by: Leslie Bunder - Last updated: 2007-04-21
Jewish communal groups in the UK have broadly welcomed the signing in Europe of a framework on combating racism and xenophobia but were concerned that the growth of anti-Semitism was not mentioned in specific terms.
The Board of Deputies, Community Security Trust and the Jewish Leadership Council said they have been watching the debate on the issue for six-years prior to its signing in Luxembourg by EU member states and have been expressing their views to British and European minister.
"We were disappointed that the Decision fails to mention the growth of anti-Semitism, which European Jewish communities have argued should be included in the text," the groups said in a joint statement.
Holocaust denial is set to be a crime where it is part of an incitement to hatred or violence but will be left to member states to decide how they implement the law.
"In reality, the decision will mean little change for the UK, as it follows closely the British approach, which is to criminalise incitement to racial and religious hatred. It does however add criminal sanctions against denial or trivialisation of the Holocaust, which the British government and the Board of Deputies have argued is unnecessary in the UK legal context," the groups added.
Karen Pollock, chief executive of the Holocaust Educational Trust, raised her concern over the planned new laws. "While legislation against Holocaust denial is fitting and effective in Germany and Austria, we do not believe it is needed in the UK," she said. "Existing legislation in this country outlawing 'incitement to racial hatred' is enough to cover most situations in which Holocaust Denial rhetoric is articulated and there is a danger that further legislation could bring people on the fringes of society onto the centre stage."
Meanwhile, The European Jewish Congress, an umbrella Euro Jewish organisation added its concern of anti-Semitism being left out: "As anti-Semitic attacks are again on the rise in Europe, the EJC would have hoped that this initiative which was rejected once before in 2003 would have at least included some overt reference to anti-Semitism."

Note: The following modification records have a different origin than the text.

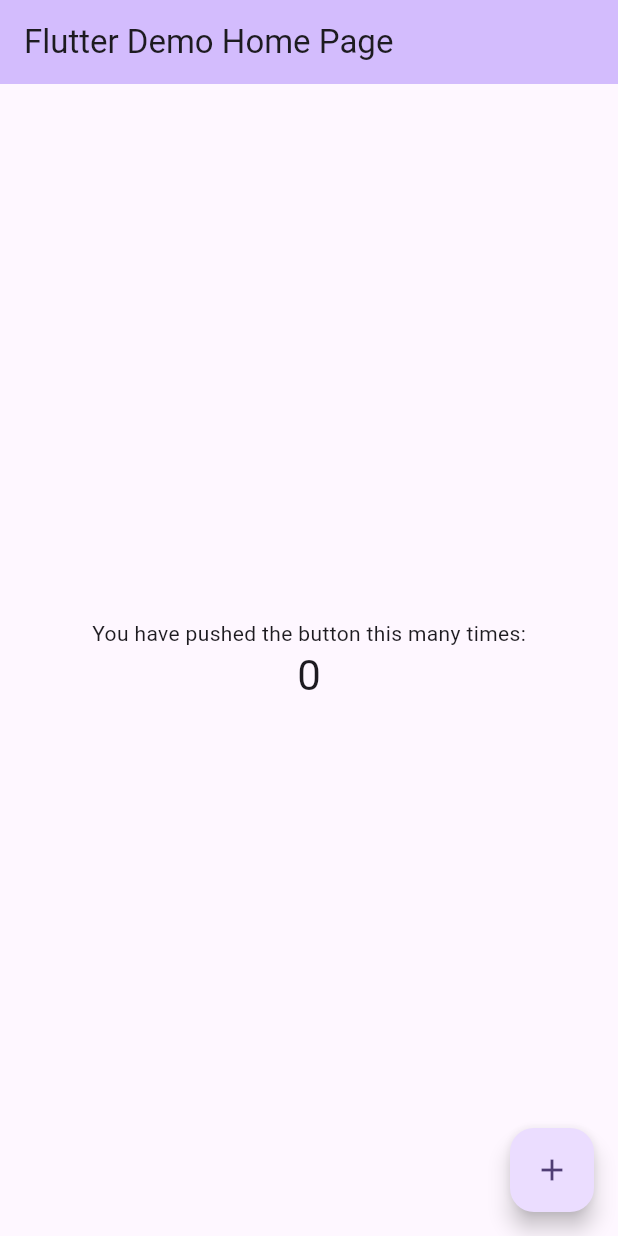
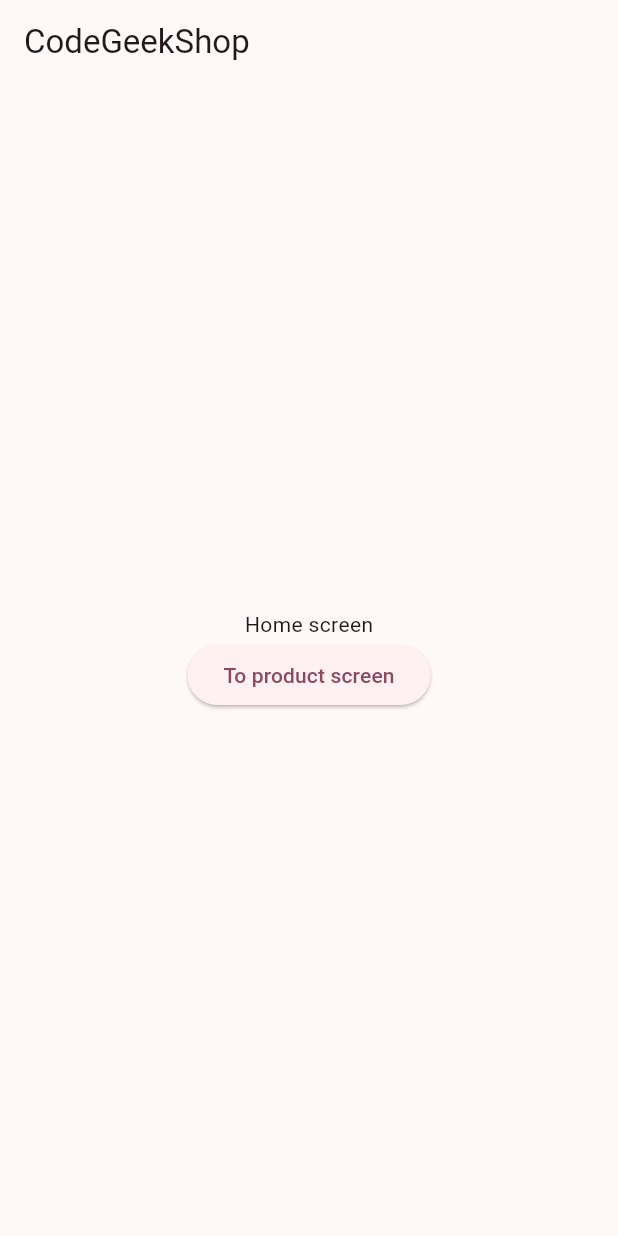
Before and after one commit to mrarty55/codegeekshop-app-demo, a Flutter app: the screen it shows after launch, on a phone screen of 412 x 824 dp. Run offline on Flutter 3.47's test engine with Material 2 defaults, Android fonts, the phone set to English and light mode, and no system bars; our stand-ins replace go_router.

Commit message:
🐳 chore(project): add ui scaffolds

```diff
--- a/lib/main.dart
+++ b/lib/main.dart
@@ -1,125 +1,23 @@
 import 'package:flutter/material.dart';
 
+import 'src/routing/app_router.dart';
+
 void main() {
-  runApp(const MyApp());
+  runApp(const CodeGeekShopApp());
 }
 
-class MyApp extends StatelessWidget {
-  const MyApp({super.key});
+class CodeGeekShopApp extends StatelessWidget {
+  const CodeGeekShopApp({super.key});
 
-  // This widget is the root of your application.
   @override
   Widget build(BuildContext context) {
-    return MaterialApp(
-      title: 'Flutter Demo',
+    return MaterialApp.router(
+      title: "CodeGeekShop",
+      routerConfig: appRouter,
       theme: ThemeData(
-        // This is the theme of your application.
-        //
-        // TRY THIS: Try running your application with "flutter run". You'll see
-        // the application has a blue toolbar. Then, without quitting the app,
-        // try changing the seedColor in the colorScheme below to Colors.green
-        // and then invoke "hot reload" (save your changes or press the "hot
-        // reload" button in a Flutter-supported IDE, or press "r" if you used
-        // the command line to start the app).
-        //
-        // Notice that the counter didn't reset back to zero; the application
-        // state is not lost during the reload. To reset the state, use hot
-        // restart instead.
-        //
-        // This works for code too, not just values: Most code changes can be
-        // tested with just a hot reload.
-        colorScheme: ColorScheme.fromSeed(seedColor: Colors.deepPurple),
+        colorScheme: ColorScheme.fromSeed(seedColor: Colors.black),
         useMaterial3: true,
       ),
-      home: const MyHomePage(title: 'Flutter Demo Home Page'),
     );
   }
 }
-
-class MyHomePage extends StatefulWidget {
-  const MyHomePage({super.key, required this.title});
-
-  // This widget is the home page of your application. It is stateful, meaning
-  // that it has a State object (defined below) that contains fields that affect
-  // how it looks.
-
-  // This class is the configuration for the state. It holds the values (in this
-  // case the title) provided by the parent (in this case the App widget) and
-  // used by the build method of the State. Fields in a Widget subclass are
-  // always marked "final".
-
-  final String title;
-
-  @override
-  State<MyHomePage> createState() => _MyHomePageState();
-}
-
-class _MyHomePageState extends State<MyHomePage> {
-  int _counter = 0;
-
-  void _incrementCounter() {
-    setState(() {
-      // This call to setState tells the Flutter framework that something has
-      // changed in this State, which causes it to rerun the build method below
-      // so that the display can reflect the updated values. If we changed
-      // _counter without calling setState(), then the build method would not be
-      // called again, and so nothing would appear to happen.
-      _counter++;
-    });
-  }
-
-  @override
-  Widget build(BuildContext context) {
-    // This method is rerun every time setState is called, for instance as done
-    // by the _incrementCounter method above.
-    //
-    // The Flutter framework has been optimized to make rerunning build methods
-    // fast, so that you can just rebuild anything that needs updating rather
-    // than having to individually change instances of widgets.
-    return Scaffold(
-      appBar: AppBar(
-        // TRY THIS: Try changing the color here to a specific color (to
-        // Colors.amber, perhaps?) and trigger a hot reload to see the AppBar
-        // change color while the other colors stay the same.
-        backgroundColor: Theme.of(context).colorScheme.inversePrimary,
-        // Here we take the value from the MyHomePage object that was created by
-        // the App.build method, and use it to set our appbar title.
-        title: Text(widget.title),
-      ),
-      body: Center(
-        // Center is a layout widget. It takes a single child and positions it
-        // in the middle of the parent.
-        child: Column(
-          // Column is also a layout widget. It takes a list of children and
-          // arranges them vertically. By default, it sizes itself to fit its
-          // children horizontally, and tries to be as tall as its parent.
-          //
-          // Column has various properties to control how it sizes itself and
-          // how it positions its children. Here we use mainAxisAlignment to
-          // center the children vertically; the main axis here is the vertical
-          // axis because Columns are vertical (the cross axis would be
-          // horizontal).
-          //
-          // TRY THIS: Invoke "debug painting" (choose the "Toggle Debug Paint"
-          // action in the IDE, or press "p" in the console), to see the
-          // wireframe for each widget.
-          mainAxisAlignment: MainAxisAlignment.center,
-          children: <Widget>[
-            const Text(
-              'You have pushed the button this many times:',
-            ),
-            Text(
-              '$_counter',
-              style: Theme.of(context).textTheme.headlineMedium,
-            ),
-          ],
-        ),
-      ),
-      floatingActionButton: FloatingActionButton(
-        onPressed: _incrementCounter,
-        tooltip: 'Increment',
-        child: const Icon(Icons.add),
-      ), // This trailing comma makes auto-formatting nicer for build methods.
-    );
-  }
-}
--- /dev/null
+++ b/lib/src/presentation/home_screen.dart
@@ -0,0 +1,31 @@
+import 'package:flutter/material.dart';
+import 'package:go_router/go_router.dart';
+
+import '../routing/app_router.dart';
+
+class HomeScreen extends StatelessWidget {
+  const HomeScreen({super.key});
+
+  @override
+  Widget build(BuildContext context) {
+    return Scaffold(
+      appBar: AppBar(
+        title: const Text('CodeGeekShop'),
+      ),
+      body: Center(
+        child: Column(
+          mainAxisAlignment: MainAxisAlignment.center,
+          children: [
+            const Text('Home screen'),
+            ElevatedButton(
+                onPressed: () {
+                  context.pushNamed(AppRoute.product.name,
+                      pathParameters: {"id": "test"});
+                },
+                child: const Text('To product screen')),
+          ],
+        ),
+      ),
+    );
+  }
+}
--- /dev/null
+++ b/lib/src/presentation/product_screen.dart
@@ -0,0 +1,19 @@
+import 'package:flutter/material.dart';
+
+class ProductScreen extends StatelessWidget {
+  const ProductScreen({super.key, this.productId});
+
+  final String? productId;
+
+  @override
+  Widget build(BuildContext context) {
+    return Scaffold(
+      appBar: AppBar(
+        title: const Text('Product'),
+      ),
+      body: Center(
+        child: Text('Product ID: ${productId ?? "N/A"}'),
+      ),
+    );
+  }
+}
--- /dev/null
+++ b/lib/src/routing/app_router.dart
@@ -0,0 +1,28 @@
+import 'package:go_router/go_router.dart';
+
+import '../presentation/home_screen.dart';
+import '../presentation/product_screen.dart';
+
+enum AppRoute {
+  home,
+  product,
+}
+
+final appRouter = GoRouter(
+  initialLocation: "/",
+  routes: [
+    GoRoute(
+      path: "/",
+      name: AppRoute.home.name,
+      builder: (_, __) => const HomeScreen(),
+      routes: [
+        GoRoute(
+          path: "products/:id",
+          builder: (_, state) =>
+              ProductScreen(productId: state.pathParameters['id']),
+          name: AppRoute.product.name,
+        )
+      ],
+    ),
+  ],
+);
--- a/pubspec.yaml
+++ b/pubspec.yaml
@@ -35,6 +35,7 @@ dependencies:
   # The following adds the Cupertino Icons font to your application.
   # Use with the CupertinoIcons class for iOS style icons.
   cupertino_icons: ^1.0.2
+  go_router: ^10.0.0
 
 dev_dependencies:
   flutter_test:
```
Also changed, not shown: pubspec.lock.
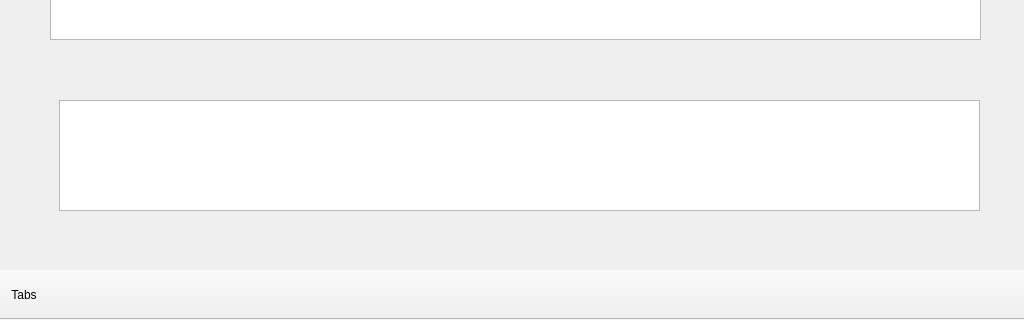
murray-lang/nexusdr, file mainwindow-1024x600.ui: the form before one commit; both pictures show x 0 to 1024 and y 280 to 600 of the 1024 by 600 pixel window.
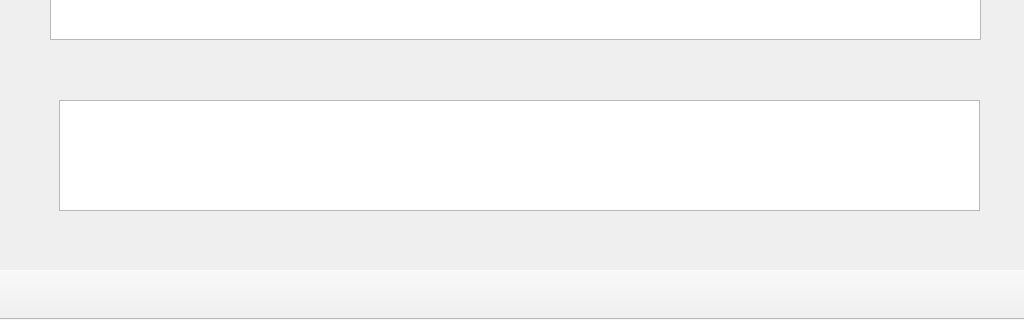
The form after the commit. Custom widgets are drawn as their Qt base class.

Commit message: Trying toolbar button

What changed in the file:
```diff
--- a/mainwindow-1024x600.ui
+++ b/mainwindow-1024x600.ui
@@ -185,7 +185,6 @@
    <attribute name="toolBarBreak">
     <bool>false</bool>
    </attribute>
-   <addaction name="actionShowTabs"/>
   </widget>
   <action name="actionShowTabs">
    <property name="text">
```
The commit also changes 1 other file.
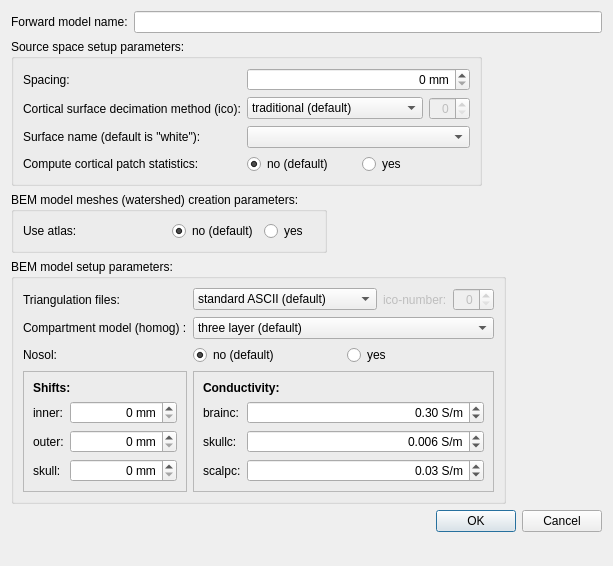
The window that meggie_batch/ui/qt4Designer_ui_files/forwardModelDialog.ui (cibr-jyu/meggie) describes before a commit, drawn with Qt 5.
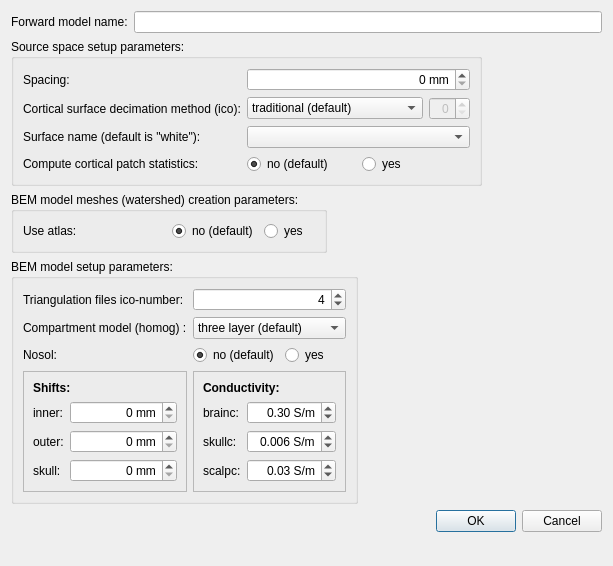
The same window after the commit.

Commit message: Caller and fileManager cleanup, forward modeling fixes

```diff
--- a/meggie_batch/ui/qt4Designer_ui_files/forwardModelDialog.ui
+++ b/meggie_batch/ui/qt4Designer_ui_files/forwardModelDialog.ui
@@ -296,44 +296,6 @@
         </layout>
        </widget>
       </item>
-      <item row="0" column="1">
-       <layout class="QHBoxLayout" name="horizontalLayout">
-        <item>
-         <widget class="QComboBox" name="comboBoxTriangFiles">
-          <item>
-           <property name="text">
-            <string>standard ASCII (default)</string>
-           </property>
-          </item>
-          <item>
-           <property name="text">
-            <string>FreeSurfer triangulation files</string>
-           </property>
-          </item>
-         </widget>
-        </item>
-        <item>
-         <widget class="QLabel" name="label_7">
-          <property name="enabled">
-           <bool>false</bool>
-          </property>
-          <property name="text">
-           <string>ico-number:</string>
-          </property>
-         </widget>
-        </item>
-        <item>
-         <widget class="QSpinBox" name="spinBoxTriangFilesIco">
-          <property name="enabled">
-           <bool>false</bool>
-          </property>
-          <property name="alignment">
-           <set>Qt::AlignRight|Qt::AlignTrailing|Qt::AlignVCenter</set>
-          </property>
-         </widget>
-        </item>
-       </layout>
-      </item>
       <item row="3" column="1">
        <widget class="QFrame" name="frame_2">
         <property name="frameShape">
@@ -434,10 +396,7 @@
       <item row="0" column="0">
        <widget class="QLabel" name="label_6">
         <property name="text">
-         <string>Triangulation files:</string>
-        </property>
-        <property name="buddy">
-         <cstring>comboBoxTriangFiles</cstring>
+         <string>Triangulation files ico-number:</string>
         </property>
        </widget>
       </item>
@@ -475,6 +434,19 @@
         </property>
        </widget>
       </item>
+      <item row="0" column="1">
+       <widget class="QSpinBox" name="spinBoxTriangFilesIco">
+        <property name="enabled">
+         <bool>true</bool>
+        </property>
+        <property name="alignment">
+         <set>Qt::AlignRight|Qt::AlignTrailing|Qt::AlignVCenter</set>
+        </property>
+        <property name="value">
+         <number>4</number>
+        </property>
+       </widget>
+      </item>
      </layout>
     </widget>
    </item>
```
Left out of the diff: 94 changed lines with no effect on the pictures. The commit also changes 6 other files.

A spokesman told European Jewish Press: "Anti-Semitism is the oldest form of racism in Europe and is nowhere near from disappearing. Europe has a special historic responsibility to combat anti-Semitism, and it is a shame that the final version of the Framework Decision did not include this".